**EXERCISE GOAL:** Repeat every record below exactly, but leave out any pictures.

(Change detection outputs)
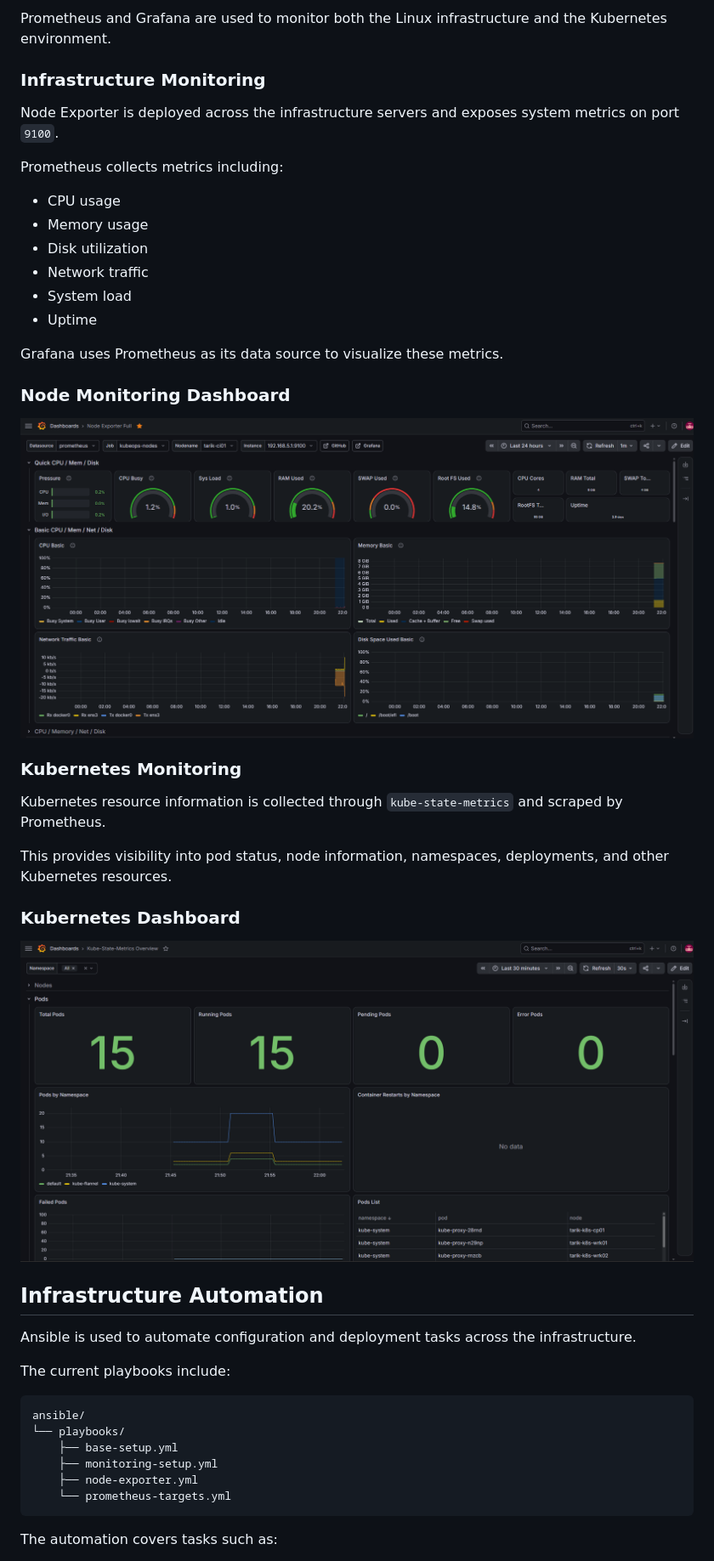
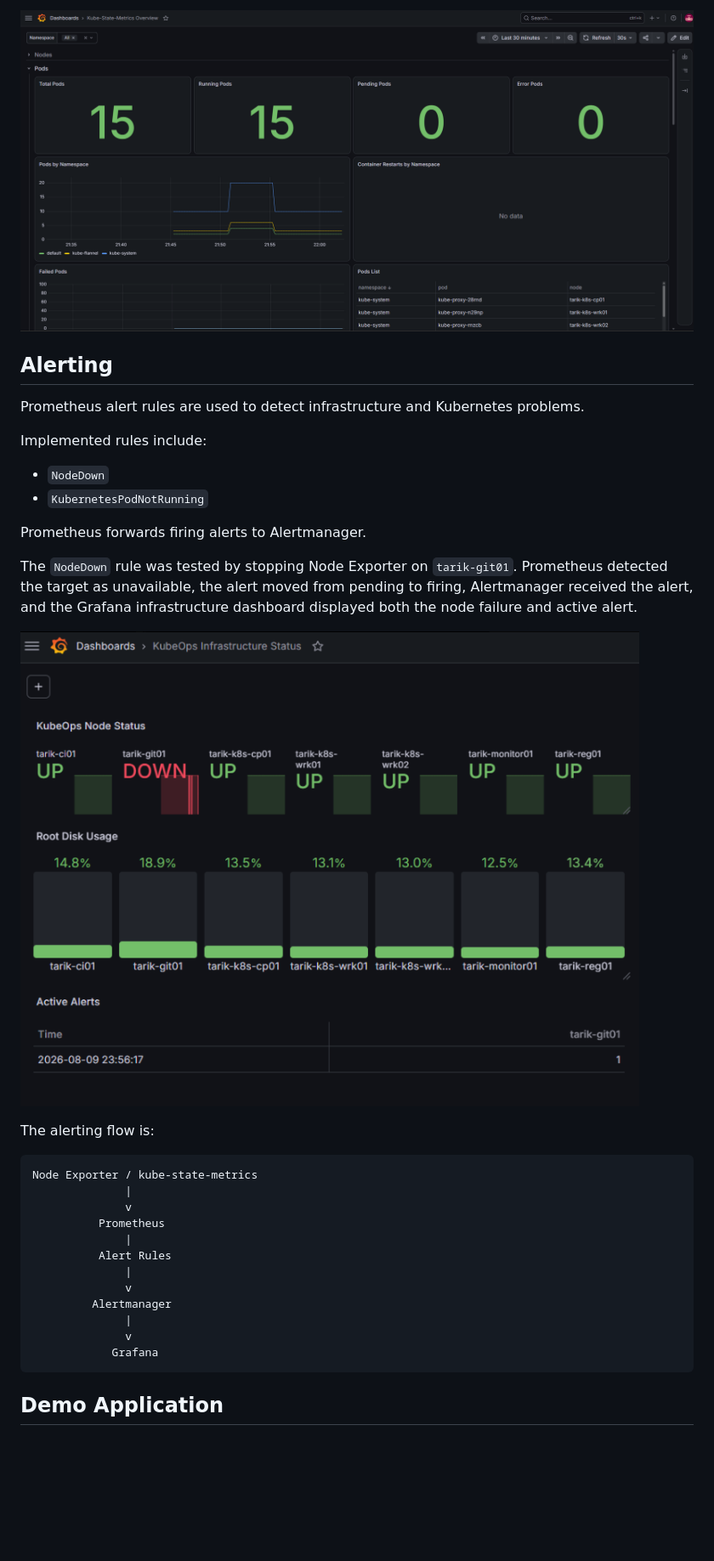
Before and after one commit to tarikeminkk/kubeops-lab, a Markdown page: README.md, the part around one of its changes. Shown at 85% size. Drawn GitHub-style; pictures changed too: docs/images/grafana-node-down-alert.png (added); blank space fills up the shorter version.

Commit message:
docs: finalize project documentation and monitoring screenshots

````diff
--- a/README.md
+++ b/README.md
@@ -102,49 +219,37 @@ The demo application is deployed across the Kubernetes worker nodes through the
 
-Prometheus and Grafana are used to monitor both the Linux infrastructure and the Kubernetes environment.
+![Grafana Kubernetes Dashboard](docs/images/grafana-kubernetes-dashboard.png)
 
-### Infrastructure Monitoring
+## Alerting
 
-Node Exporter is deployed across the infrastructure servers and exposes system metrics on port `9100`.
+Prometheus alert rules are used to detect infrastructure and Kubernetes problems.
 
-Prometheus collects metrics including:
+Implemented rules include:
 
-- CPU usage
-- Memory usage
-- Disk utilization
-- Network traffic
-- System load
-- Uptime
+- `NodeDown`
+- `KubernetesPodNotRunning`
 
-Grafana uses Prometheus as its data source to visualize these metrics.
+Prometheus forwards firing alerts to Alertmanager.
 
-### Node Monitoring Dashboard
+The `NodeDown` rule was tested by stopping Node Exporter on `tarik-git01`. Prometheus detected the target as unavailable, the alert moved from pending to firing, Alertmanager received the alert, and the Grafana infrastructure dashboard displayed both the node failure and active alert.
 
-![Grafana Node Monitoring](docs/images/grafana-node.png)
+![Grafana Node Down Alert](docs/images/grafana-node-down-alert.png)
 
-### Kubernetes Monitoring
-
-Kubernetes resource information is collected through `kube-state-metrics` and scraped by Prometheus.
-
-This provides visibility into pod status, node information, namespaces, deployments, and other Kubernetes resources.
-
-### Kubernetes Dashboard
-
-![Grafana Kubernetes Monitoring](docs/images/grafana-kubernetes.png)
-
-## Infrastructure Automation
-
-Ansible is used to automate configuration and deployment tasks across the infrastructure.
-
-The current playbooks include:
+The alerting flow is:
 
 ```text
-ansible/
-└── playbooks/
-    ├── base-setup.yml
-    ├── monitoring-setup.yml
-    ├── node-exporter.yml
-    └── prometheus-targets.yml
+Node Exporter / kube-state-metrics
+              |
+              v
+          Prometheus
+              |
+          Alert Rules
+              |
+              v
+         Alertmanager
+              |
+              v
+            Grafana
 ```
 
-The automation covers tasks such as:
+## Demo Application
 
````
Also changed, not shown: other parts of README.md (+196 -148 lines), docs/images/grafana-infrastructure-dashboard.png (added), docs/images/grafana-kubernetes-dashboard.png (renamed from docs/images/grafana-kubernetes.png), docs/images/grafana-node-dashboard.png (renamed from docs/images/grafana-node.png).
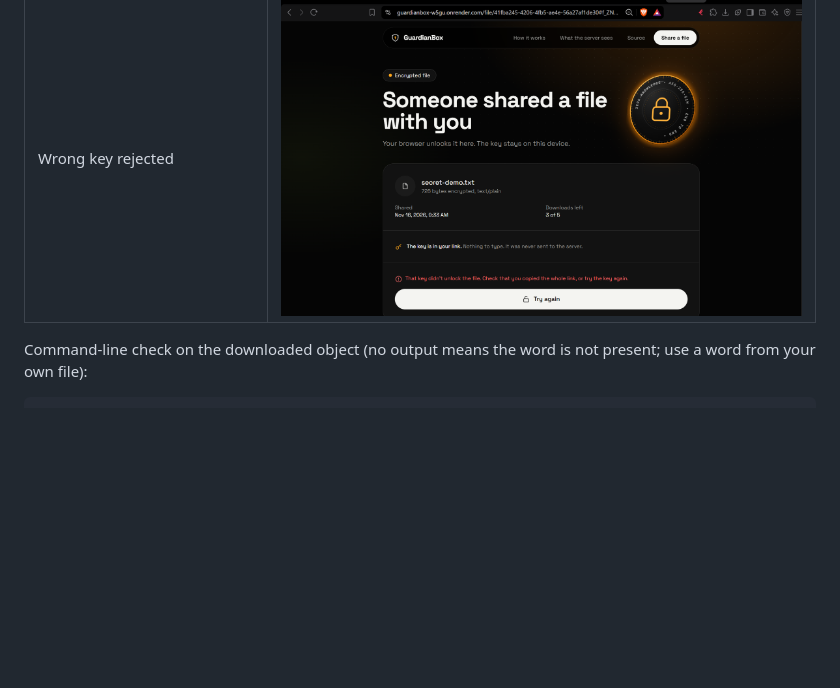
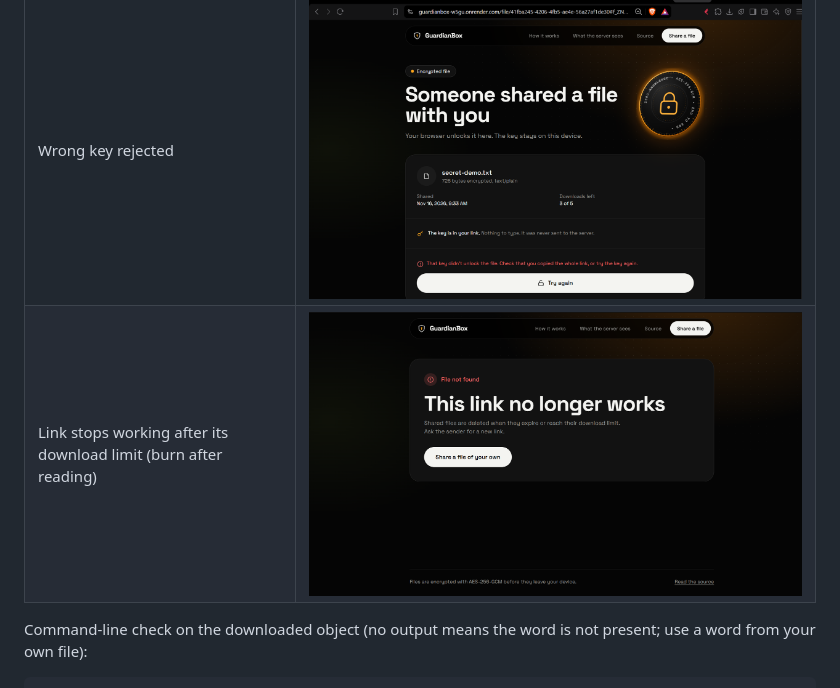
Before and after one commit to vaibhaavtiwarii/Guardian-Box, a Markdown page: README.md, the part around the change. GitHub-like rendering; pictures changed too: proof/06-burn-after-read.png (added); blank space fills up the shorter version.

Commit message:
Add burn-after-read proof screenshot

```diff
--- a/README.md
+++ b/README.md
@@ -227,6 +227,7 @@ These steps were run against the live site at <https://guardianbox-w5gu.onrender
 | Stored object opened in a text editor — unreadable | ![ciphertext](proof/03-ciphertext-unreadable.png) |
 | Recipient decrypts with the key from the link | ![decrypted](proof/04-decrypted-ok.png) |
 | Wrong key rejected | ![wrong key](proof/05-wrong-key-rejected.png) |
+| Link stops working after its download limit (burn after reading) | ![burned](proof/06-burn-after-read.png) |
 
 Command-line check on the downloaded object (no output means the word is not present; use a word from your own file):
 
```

**RESPONSE BOX:**
Before and after one commit to tarikeminkk/kubeops-lab, a Markdown page: README.md, the part around one of its changes. Shown at 85% size. Drawn GitHub-style; pictures changed too: docs/images/grafana-node-down-alert.png (added); blank space fills up the shorter version.

Commit message:
docs: finalize project documentation and monitoring screenshots

````diff
--- a/README.md
+++ b/README.md
@@ -102,49 +219,37 @@ The demo application is deployed across the Kubernetes worker nodes through the
 
-Prometheus and Grafana are used to monitor both the Linux infrastructure and the Kubernetes environment.
+![Grafana Kubernetes Dashboard](docs/images/grafana-kubernetes-dashboard.png)
 
-### Infrastructure Monitoring
+## Alerting
 
-Node Exporter is deployed across the infrastructure servers and exposes system metrics on port `9100`.
+Prometheus alert rules are used to detect infrastructure and Kubernetes problems.
 
-Prometheus collects metrics including:
+Implemented rules include:
 
-- CPU usage
-- Memory usage
-- Disk utilization
-- Network traffic
-- System load
-- Uptime
+- `NodeDown`
+- `KubernetesPodNotRunning`
 
-Grafana uses Prometheus as its data source to visualize these metrics.
+Prometheus forwards firing alerts to Alertmanager.
 
-### Node Monitoring Dashboard
+The `NodeDown` rule was tested by stopping Node Exporter on `tarik-git01`. Prometheus detected the target as unavailable, the alert moved from pending to firing, Alertmanager received the alert, and the Grafana infrastructure dashboard displayed both the node failure and active alert.
 
-![Grafana Node Monitoring](docs/images/grafana-node.png)
+![Grafana Node Down Alert](docs/images/grafana-node-down-alert.png)
 
-### Kubernetes Monitoring
-
-Kubernetes resource information is collected through `kube-state-metrics` and scraped by Prometheus.
-
-This provides visibility into pod status, node information, namespaces, deployments, and other Kubernetes resources.
-
-### Kubernetes Dashboard
-
-![Grafana Kubernetes Monitoring](docs/images/grafana-kubernetes.png)
-
-## Infrastructure Automation
-
-Ansible is used to automate configuration and deployment tasks across the infrastructure.
-
-The current playbooks include:
+The alerting flow is:
 
 ```text
-ansible/
-└── playbooks/
-    ├── base-setup.yml
-    ├── monitoring-setup.yml
-    ├── node-exporter.yml
-    └── prometheus-targets.yml
+Node Exporter / kube-state-metrics
+              |
+              v
+          Prometheus
+              |
+          Alert Rules
+              |
+              v
+         Alertmanager
+              |
+              v
+            Grafana
 ```
 
-The automation covers tasks such as:
+## Demo Application
 
````
Also changed, not shown: other parts of README.md (+196 -148 lines), docs/images/grafana-infrastructure-dashboard.png (added), docs/images/grafana-kubernetes-dashboard.png (renamed from docs/images/grafana-kubernetes.png), docs/images/grafana-node-dashboard.png (renamed from docs/images/grafana-node.png).
Before and after one commit to vaibhaavtiwarii/Guardian-Box, a Markdown page: README.md, the part around the change. GitHub-like rendering; pictures changed too: proof/06-burn-after-read.png (added); blank space fills up the shorter version.

Commit message:
Add burn-after-read proof screenshot

```diff
--- a/README.md
+++ b/README.md
@@ -227,6 +227,7 @@ These steps were run against the live site at <https://guardianbox-w5gu.onrender
 | Stored object opened in a text editor — unreadable | ![ciphertext](proof/03-ciphertext-unreadable.png) |
 | Recipient decrypts with the key from the link | ![decrypted](proof/04-decrypted-ok.png) |
 | Wrong key rejected | ![wrong key](proof/05-wrong-key-rejected.png) |
+| Link stops working after its download limit (burn after reading) | ![burned](proof/06-burn-after-read.png) |
 
 Command-line check on the downloaded object (no output means the word is not present; use a word from your own file):
 
```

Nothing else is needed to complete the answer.